Last weekend I was at OccupyData and Theorizing the Web, as I mentioned earlier. Nathan Jurgenson and and PJ Reys put on an impressive conference for work about technology and theory (two things which are apparently difficult to talk about at the same time at conferences, apparently). At the same time, the organizers at OccupyData have done a good job coordinating people working on all sorts of different projects – there was a mixture of pitches and continuing work, and there was a little more structure to begin with this time. Two of the more interesting projects that were Data Anywhere [Day 2 post] and the NoFareHikes map that Ingrid Burrington showed us – I especially liked the later because as Christo said, “there’s a media action agenda inherent in project” which makes it great. I’ve been thinking about how a lot of hackathons propose a sort of data solutionism, or a belief that the technology solution is the solution to whatever the issue is. Continue reading
Yesterday I went to the Code Across NYC hackathon, organized by CodeForAmerica and OpenNYForum. They had a pretty nice event space at the NYU-Poly Varick Street Incubator, and I think it was well put together with civic hackers and open government advocates in mind. I was there as part of my participant observation for my thesis work on Hackathons, and like before, I had some qualms about how much I’d be able to participate, given the very skill-based nature of the event.
Unlike some of the other events I’ve been to, there were no prizes, and organizers were very clear that you get out what you put into this event. There weren’t any really evidently corporate sponsors – Joel Natividad of Ontonida was there (we had a really good conversation in the breakout group) and talked about OpediaCities as a “Smarter City” platform, for the sort of data-wrangling and resource management that others could build off of. There was also a presentation about Socrata, some talk about NYC Department of Education’s interest in this work, and Big Apps.

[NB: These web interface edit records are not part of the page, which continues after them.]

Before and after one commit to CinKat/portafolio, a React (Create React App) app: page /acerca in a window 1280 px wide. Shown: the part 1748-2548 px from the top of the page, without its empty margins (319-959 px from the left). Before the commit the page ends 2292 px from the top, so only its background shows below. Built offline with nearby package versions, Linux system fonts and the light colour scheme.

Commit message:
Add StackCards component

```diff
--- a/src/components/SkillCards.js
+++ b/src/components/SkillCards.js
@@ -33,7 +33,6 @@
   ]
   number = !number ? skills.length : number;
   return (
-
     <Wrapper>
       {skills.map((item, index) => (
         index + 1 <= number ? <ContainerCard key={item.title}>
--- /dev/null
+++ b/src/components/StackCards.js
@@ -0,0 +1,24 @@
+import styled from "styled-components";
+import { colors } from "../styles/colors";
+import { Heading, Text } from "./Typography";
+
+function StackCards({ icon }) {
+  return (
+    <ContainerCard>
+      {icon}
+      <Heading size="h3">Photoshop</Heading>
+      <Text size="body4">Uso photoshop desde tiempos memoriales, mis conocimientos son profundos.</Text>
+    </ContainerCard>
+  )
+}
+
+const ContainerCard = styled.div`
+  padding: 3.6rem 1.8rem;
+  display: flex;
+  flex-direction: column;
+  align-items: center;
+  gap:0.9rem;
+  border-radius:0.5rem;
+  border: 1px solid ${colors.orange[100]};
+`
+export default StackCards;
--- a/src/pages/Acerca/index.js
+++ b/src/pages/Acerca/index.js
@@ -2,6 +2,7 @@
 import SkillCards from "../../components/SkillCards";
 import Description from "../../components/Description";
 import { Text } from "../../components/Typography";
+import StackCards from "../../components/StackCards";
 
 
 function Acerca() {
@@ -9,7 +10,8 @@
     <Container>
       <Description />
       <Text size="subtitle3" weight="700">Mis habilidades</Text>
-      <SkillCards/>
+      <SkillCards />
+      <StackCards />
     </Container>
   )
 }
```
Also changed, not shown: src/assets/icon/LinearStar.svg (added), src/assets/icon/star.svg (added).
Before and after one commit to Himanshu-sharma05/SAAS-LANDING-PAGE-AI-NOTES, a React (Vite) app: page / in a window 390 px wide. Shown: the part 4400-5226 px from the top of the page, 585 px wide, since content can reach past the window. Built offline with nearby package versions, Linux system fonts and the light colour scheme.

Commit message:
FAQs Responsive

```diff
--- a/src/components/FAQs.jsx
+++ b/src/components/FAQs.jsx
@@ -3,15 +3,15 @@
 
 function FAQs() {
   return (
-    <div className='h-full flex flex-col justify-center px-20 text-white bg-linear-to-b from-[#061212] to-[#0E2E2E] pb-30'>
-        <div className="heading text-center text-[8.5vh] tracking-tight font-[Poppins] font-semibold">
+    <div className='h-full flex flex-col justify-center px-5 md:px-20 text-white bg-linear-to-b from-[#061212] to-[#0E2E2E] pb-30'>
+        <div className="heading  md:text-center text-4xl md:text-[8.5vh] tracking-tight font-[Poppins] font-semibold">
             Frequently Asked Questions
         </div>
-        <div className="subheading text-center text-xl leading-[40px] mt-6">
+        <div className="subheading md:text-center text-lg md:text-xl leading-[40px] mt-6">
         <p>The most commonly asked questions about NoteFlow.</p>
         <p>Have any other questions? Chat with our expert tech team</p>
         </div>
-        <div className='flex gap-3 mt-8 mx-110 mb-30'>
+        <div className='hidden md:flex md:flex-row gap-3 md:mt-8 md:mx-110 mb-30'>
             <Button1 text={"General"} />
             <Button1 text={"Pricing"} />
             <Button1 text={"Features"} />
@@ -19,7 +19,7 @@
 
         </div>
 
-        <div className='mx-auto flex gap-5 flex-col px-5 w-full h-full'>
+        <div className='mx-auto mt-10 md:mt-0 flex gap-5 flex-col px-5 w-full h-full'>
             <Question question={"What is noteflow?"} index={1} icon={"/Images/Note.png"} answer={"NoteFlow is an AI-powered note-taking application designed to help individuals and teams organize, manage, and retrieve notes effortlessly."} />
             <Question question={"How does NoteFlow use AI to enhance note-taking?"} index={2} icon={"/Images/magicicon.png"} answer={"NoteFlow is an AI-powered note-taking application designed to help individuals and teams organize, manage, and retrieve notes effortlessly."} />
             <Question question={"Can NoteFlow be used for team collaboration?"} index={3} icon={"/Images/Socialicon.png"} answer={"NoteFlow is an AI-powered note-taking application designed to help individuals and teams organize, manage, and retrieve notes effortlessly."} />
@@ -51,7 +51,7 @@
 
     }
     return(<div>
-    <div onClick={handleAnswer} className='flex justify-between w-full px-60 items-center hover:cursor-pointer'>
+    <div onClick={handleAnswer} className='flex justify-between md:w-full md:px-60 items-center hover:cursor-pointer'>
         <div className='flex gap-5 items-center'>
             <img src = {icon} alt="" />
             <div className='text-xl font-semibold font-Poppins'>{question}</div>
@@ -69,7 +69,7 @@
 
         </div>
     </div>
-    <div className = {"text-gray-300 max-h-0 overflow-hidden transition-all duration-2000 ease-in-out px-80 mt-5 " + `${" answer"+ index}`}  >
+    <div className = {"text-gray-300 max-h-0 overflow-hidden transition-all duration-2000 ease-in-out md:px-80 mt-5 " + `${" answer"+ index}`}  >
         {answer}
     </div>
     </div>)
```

Our breakout sessions were really neat – there was a large crowd of beginners, about 17 people, a smaller group of people who knew what they were doing and were there to get something done, and a non-technical group I joined for a policy discussion. Noel Hidalgo (who led the intro and our policy group) explained how OpenNYForum is writing a white paper that will go to good government transparency advocates, and then be fleshed out to a broader paper on open open government and open data advocacy. Continue reading